That’s precisely what the Steelers showed Sunday night in their 20-15 win against the Lions. If you look at the statistics and watched the game, there’s no logical reason why the Steelers should have won. They were outplayed by the Lions and at times seemed powerless to stop them. The Steelers’ offense essentially made one huge play and didn’t do much else, and the defense was on its heels for the entire game.

But then again, the Steelers made every single play they needed to make when the game was on the line. That’s especially true of the defense, which kept the Lions out of the end zone the entire game. The Lions had nearly 500 yards of total offense, and Matthew Stafford threw for 423, but they couldn’t get those final few yards to finish drives.

A different Steelers player stepped up on just about every Lions’ play in the red zone. Detroit had to settle for five field goals and should have kicked two more but instead twice opted to go for it on fourth down. The Steelers bent all night long, but they never broke, and that shows a certain level of mental toughness.

The offense was sort of choppy all night. It never really got rolling, producing only 13 points through 42 minutes. At that point, the Steelers faced a 3rd-and-9 from their own 3-yard line. That was a critical moment in the game because, had they not converted the first down, they’d have punted the ball back to the Lions and given them excellent starting field position.

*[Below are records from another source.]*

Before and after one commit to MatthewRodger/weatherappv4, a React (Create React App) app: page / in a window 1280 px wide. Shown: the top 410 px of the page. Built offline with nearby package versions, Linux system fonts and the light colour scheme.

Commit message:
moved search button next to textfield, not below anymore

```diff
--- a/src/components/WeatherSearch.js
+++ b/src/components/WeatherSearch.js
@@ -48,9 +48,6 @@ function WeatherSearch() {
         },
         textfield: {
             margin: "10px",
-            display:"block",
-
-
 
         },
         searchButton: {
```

Most teams would probably have played it safe, running the ball or throwing a short pass or wide receiver screen. The Steelers didn’t do that, though, as Ben Roethlisberger dropped back and threw the ball downfield to JuJu Smith-Schuster. It was the perfect matchup for the Steelers, as Smith-Schuster was covered by a linebacker who couldn’t keep up with him, and he ran all the way to the end zone to give his team a 20-12 lead. It was a 97-yard pass play and, frankly, the play that changed the game.

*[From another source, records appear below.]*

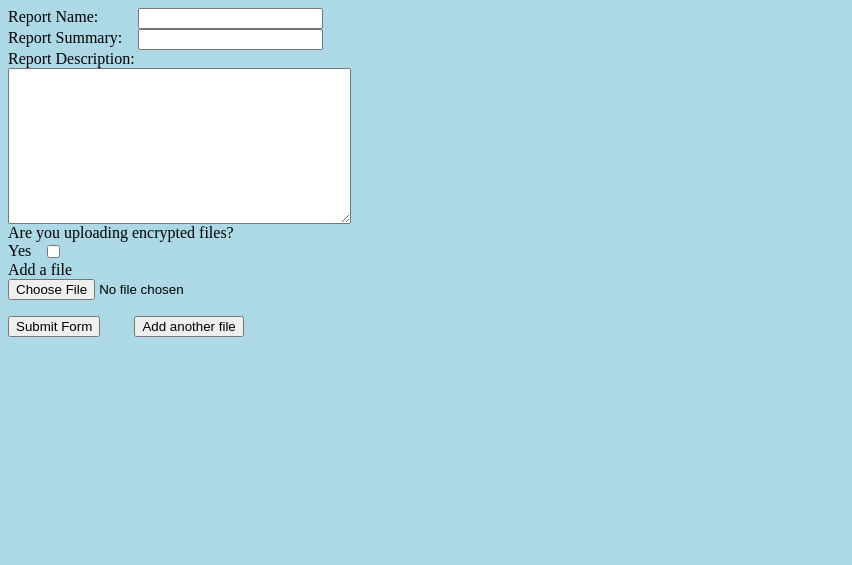
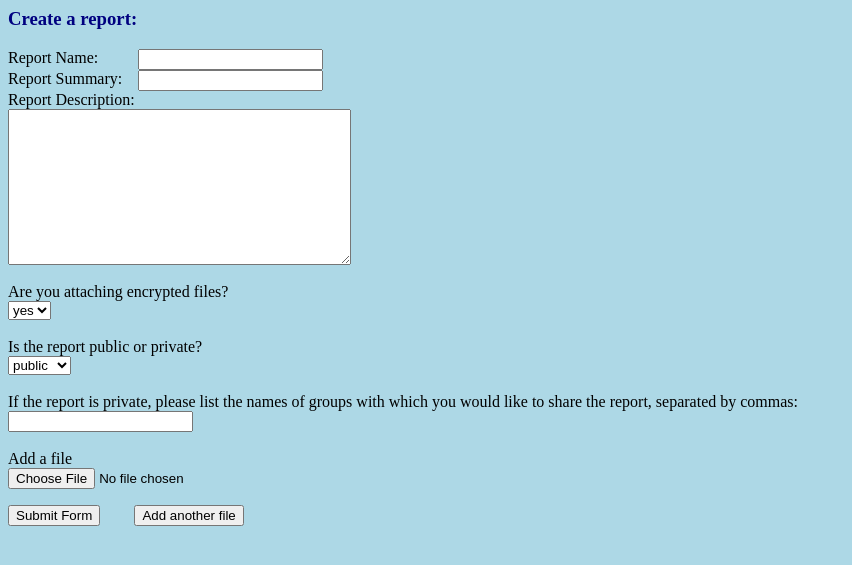
Before and after one commit to jzimmerman95/RefactoredCS3240Project, a Django app: page /create_report in a window 1280 px wide. Shown: the top 565 px of the page, without its empty margins (0-852 px from the left). Run offline with Django 3.2, Linux system fonts and the light colour scheme; some libraries are stand-ins or nearby versions.

Commit message:
Created models to hold groups associated with private reports and to hold files uploaded to reports, added code in views.py to check that a report name is unique - if so, save the report data, if not return the form to the user with an error message prompting a new report name, added commented out code to store the owner of the report based on the session variable

```diff
--- a/myapplication/forms.py
+++ b/myapplication/forms.py
@@ -8,11 +8,23 @@ class UserSignUpForm(ModelForm):
 		model = UserInformation
 		fields=('username', )
 
+CHOICES = (
+	('yes', 'yes'),
+	('no', 'no'),
+)
+
+CHOICES2 = (
+	('public', 'public'),
+	('private', 'private'),
+)
+
 class ReportForm(forms.Form):
 	reportname = forms.CharField(max_length=100)
 	summary = forms.CharField(max_length=200)
 	description = forms.CharField(widget=forms.Textarea)
-	containsencrypted = forms.BooleanField()
+	containsencrypted = forms.ChoiceField(choices=CHOICES, required=True)
+	isprivate = forms.ChoiceField(choices=CHOICES2, required=True)
+	groups = forms.CharField(max_length=250)
 	uploadfile = forms.FileField()
 	extra_field_count = forms.CharField(widget=forms.HiddenInput())
 
@@ -20,6 +32,9 @@ class ReportForm(forms.Form):
 		extra_fields = kwargs.pop('extra', 0)
 		super(ReportForm, self).__init__(*args, **kwargs)
 		self.fields['extra_field_count'].initial = extra_fields
+		self.fields['uploadfile'].required = False
+		self.fields['extra_field_count'].required = False
+		self.fields['groups'].required = False
 		for index in range(int(extra_fields)):
 			# generate extra fields in the number specified via extra_fields
 			self.fields['extra_field_{index}'.format(index=index)] = \
--- a/myapplication/templates/myapplication/createReport.html
+++ b/myapplication/templates/myapplication/createReport.html
@@ -26,25 +26,26 @@
 	</style>
 	<script src="http://ajax.googleapis.com/ajax/libs/jquery/1.9.1/jquery.min.js"></script>
 	<script type="text/javascript">
-		var form_count = $("[extra_field_count]");
+		form_count = $("[extra_field_count]");
 		// get extra form count so we know what index to use for the next item.
 		function addFileSubmit() {
-		    element = $('{{ form.uploadfile }}<br>');
+		    element = $('<br>{{ form.uploadfile }}');
 		    element.attr('name', 'extra_field_' + form_count);
-		    element.insertBefore(".buttonFormat1");
-		    //$("#forms").append(element);
-		    // build element and append it to our forms container
+		    element.appendTo(".files")
+		    //element.insertBefore(".buttonFormat1");
 
 		    form_count++;
 		    $("[name=extra_field_count]").val(form_count);
-		    // increment form count so our view knows to populate
-		    // that many fields for validation
 		}
 
 	</script>
-	<form id="submitForm" action="create_report" method="POST">
-		<div id="forms">
+	<h3>Create a report:</h3>
+	<div id="forms">
+		<form id="submitForm" action="create_report" method="POST">
 			{% csrf_token %}
+			<div>
+				{{ form.errors }}
+			</div>
 			<div class="largefields">
 				<label for="reportname">Report Name: </label>
 		 		{{ form.reportname }}
@@ -57,20 +58,31 @@
 				<label for="description">Report Description: </label><br>
 		    	{{ form.description }}
 			</div>
-			<label for="containsencrypted">Are you uploading encrypted files?</label><br>
+			<br>
+			<label for="containsencrypted">Are you attaching encrypted files?</label><br>
 			<div class="smallfields">
-				<label for="containsencrypted">Yes</label>
 				{{ form.containsencrypted }}
 			</div>
+			<br>
+			<label for="isprivate">Is the report public or private?</label><br>
+			<div class="smallfields">
+				{{ form.isprivate }}
+			</div>
+			<br>
+			<label for="groups">If the report is private, please list the names of groups with which you would like to share the report, separated by commas:</label>
 			<div>
+				{{ form.groups }}
+			</div>
+			<br>
+			<div class="files">
 				<label for="uploadfile">Add a file</label><br>
 				{{ form.uploadfile }}
 			</div>
 			<div class="buttonFormat1">
 				<input type="submit" value="Submit Form">
 			</div>
-		</div>
-	</form>
+		</form>
+	</div>
 	<div class="buttonFormat2">
 		<button id="add-another" onclick="addFileSubmit()">Add another file</button>
 	</div>
--- a/myapplication/views.py
+++ b/myapplication/views.py
@@ -1,12 +1,14 @@
 from django.shortcuts import render
 from django.http import HttpResponseRedirect
 from .forms import UserSignUpForm, ReportForm
-from .models import UserInformation
+from .models import UserInformation, Report, ReportFiles, ReportGroups
+# for authentication
 from django.contrib.auth.models import User
 from django.contrib.auth import authenticate
 # imports for encrytion
 from Crypto.PublicKey import RSA
 from Crypto import Random
+from django.core.exceptions import ObjectDoesNotExist
 
 # Create your views here.
 def home_page(request):
@@ -62,15 +64,50 @@ def failed_login(request):
 
 def create_report(request):
 	if request.method == 'POST':
-	# 	# create a form instance and populate it with data from the request:
-	# 	#form = ReportForm(request.POST)
 		form = ReportForm(request.POST)
-	# 	# check whether it's valid:
 		if form.is_valid():
-	# 		# process the data in form.cleaned_data as required
-			print("Valid form")
-		return HttpResponseRedirect('member_home_page')
+			# create a report object
+			reportname = request.POST.get('reportname')
+			summary = request.POST.get('summary')
+			desc = request.POST.get('description')
+			containsEncrypted = request.POST.get('containsencrypted')
+			isprivate = request.POST.get('isprivate')
+			# use session variables
+			# owner = request.session.get('username')
+			owner = "dummy"
+
+			try:
+				r = Report.objects.get(reportname=reportname)
+				# A report with that name already exists - send the form back to user with an error
+				form = ReportForm(request.POST)
+				form.add_error('reportname', "A report with that name already exists: please try a different name")
+				return render(request, 'myapplication/createReport.html', {'form': form})
+			except ObjectDoesNotExist:
+				report_obj = Report(reportname=reportname, owner=owner, summary=summary, description=desc, containsencrypted=containsEncrypted, isprivate=isprivate)
+				report_obj.save()
+
+				# store all files associated with that report in the file database
+				for key in request.POST:
+					if key == "uploadfile" or ("extra" in str(key)):
+						uploadfile=request.POST.get(key)
+						report_file_obj=ReportFiles(reportname=reportname, uploadfile=uploadfile)
+						report_file_obj.save()
+
+				# store all groups associated with that (private) report in the file database
+				if isprivate == "private":
+					groups = request.POST.get('groups')
+					if groups != "":
+						groups = groups.split(',')
+						for group in groups:
+							group_obj = ReportGroups(reportname=reportname, groupname=group.strip())
+							group_obj.save()
+
+				return HttpResponseRedirect('member_home_page')
 	# # if a GET (or any other method) we'll create a blank form
 	else:
 		form = ReportForm()
 	return render(request, 'myapplication/createReport.html', {'form': form})
+
+# def view_reports(request):
+# 	query_results = Report.objects.all()
+# 	return render(request, 'myapplication/viewReports.html', {})
```
Also changed, not shown: myapplication/models.py (+28 -0 lines), myapplication/templates/myapplication/viewReports.html (added, +18 -0 lines), db.sqlite3, myapplication/migrations/0003_report_reportfiles.py (added), myapplication/migrations/0004_report_numfiles.py (added), myapplication/migrations/0005_remove_report_numfiles.py (added), myapplication/migrations/0006_report_timestamp.py (added), myapplication/migrations/0007_auto_20160405_1525.py (added), myapplication/migrations/0008_auto_20160405_1531.py (added), myapplication/migrations/0009_auto_20160405_1534.py (added), myapplication/migrations/0010_auto_20160405_1537.py (added), myapplication/migrations/0011_auto_20160405_1538.py (added), myapplication/migrations/0012_auto_20160405_1547.py (added), myapplication/migrations/0013_auto_20160405_1602.py (added), 1 more files.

The Steelers’ defense extended their streak of not allowing a touchdown to six quarters in fending off the Lions 20-15 on Sunday night at Ford Field, but that bend-don’t-break posture wasn’t new.

It’s just that it’s never been better: Five red-zone situations, zero touchdowns.

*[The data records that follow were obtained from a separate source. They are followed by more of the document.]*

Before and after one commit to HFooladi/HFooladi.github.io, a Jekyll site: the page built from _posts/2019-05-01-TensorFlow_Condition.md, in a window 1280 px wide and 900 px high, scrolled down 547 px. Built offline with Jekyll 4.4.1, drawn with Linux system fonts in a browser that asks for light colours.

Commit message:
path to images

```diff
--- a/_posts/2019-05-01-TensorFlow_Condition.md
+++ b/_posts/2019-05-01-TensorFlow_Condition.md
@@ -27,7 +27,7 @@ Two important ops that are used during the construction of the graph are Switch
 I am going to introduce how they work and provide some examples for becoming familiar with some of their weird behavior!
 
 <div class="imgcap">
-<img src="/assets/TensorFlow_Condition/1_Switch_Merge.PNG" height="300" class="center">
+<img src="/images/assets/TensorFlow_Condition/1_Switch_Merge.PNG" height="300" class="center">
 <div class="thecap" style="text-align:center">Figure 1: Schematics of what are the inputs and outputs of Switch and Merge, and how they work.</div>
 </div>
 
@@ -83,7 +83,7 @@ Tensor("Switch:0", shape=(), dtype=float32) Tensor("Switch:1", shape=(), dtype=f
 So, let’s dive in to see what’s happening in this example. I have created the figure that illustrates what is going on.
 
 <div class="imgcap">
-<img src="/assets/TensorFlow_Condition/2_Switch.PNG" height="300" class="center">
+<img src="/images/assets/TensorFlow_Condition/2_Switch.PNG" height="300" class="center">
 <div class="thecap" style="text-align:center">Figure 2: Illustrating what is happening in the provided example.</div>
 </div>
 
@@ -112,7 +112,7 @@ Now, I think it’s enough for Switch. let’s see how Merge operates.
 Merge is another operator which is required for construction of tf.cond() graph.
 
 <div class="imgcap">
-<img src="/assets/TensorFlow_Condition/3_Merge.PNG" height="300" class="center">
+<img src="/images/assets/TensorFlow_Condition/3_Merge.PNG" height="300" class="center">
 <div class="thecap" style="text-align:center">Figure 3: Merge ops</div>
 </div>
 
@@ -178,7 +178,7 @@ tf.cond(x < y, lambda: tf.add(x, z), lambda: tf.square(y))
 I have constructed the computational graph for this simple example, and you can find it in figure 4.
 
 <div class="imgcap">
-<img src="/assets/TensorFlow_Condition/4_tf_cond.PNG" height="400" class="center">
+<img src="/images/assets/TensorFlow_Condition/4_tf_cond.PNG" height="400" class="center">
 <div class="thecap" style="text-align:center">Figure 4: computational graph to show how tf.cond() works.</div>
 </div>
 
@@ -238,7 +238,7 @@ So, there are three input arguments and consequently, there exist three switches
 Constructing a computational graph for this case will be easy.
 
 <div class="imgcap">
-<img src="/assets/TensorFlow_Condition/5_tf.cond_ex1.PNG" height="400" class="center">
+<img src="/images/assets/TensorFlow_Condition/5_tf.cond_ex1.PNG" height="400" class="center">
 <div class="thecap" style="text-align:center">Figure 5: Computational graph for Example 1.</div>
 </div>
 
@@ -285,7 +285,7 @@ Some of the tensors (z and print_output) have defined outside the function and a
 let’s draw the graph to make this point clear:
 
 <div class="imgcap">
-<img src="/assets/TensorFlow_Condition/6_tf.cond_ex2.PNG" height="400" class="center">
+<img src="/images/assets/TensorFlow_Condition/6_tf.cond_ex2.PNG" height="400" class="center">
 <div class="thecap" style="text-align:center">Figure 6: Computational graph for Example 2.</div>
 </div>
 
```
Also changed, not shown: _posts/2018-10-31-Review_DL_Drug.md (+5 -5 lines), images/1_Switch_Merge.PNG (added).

The primary goal of the day was to force Detroit’s offense to go one-dimensional by limiting the running backs, Ameer Abdullah and Theo Riddick, and that was achieved. Abdullah ran for 27 yards, Riddick for 21. That, of course, would turn the attention to Matthew Stafford, the NFL’s highest-paid quarterback, and that … really wasn’t achieved. Stafford completed 27 of 45 passes for 423 yards, the most by anyone against the Steelers all season. He made several solid reads and throws that moved the Lions down the field consistently throughout the game.

Part of Stafford’s efficiency was due to keeping the Steelers’ pass-rush from affecting him. The Lions came into the game having allowed 23 sacks in their six games this season, while the Steelers had the second-most sacks with 24. In this game, though, Stafford was sacked only twice for a total of 12 yards lost.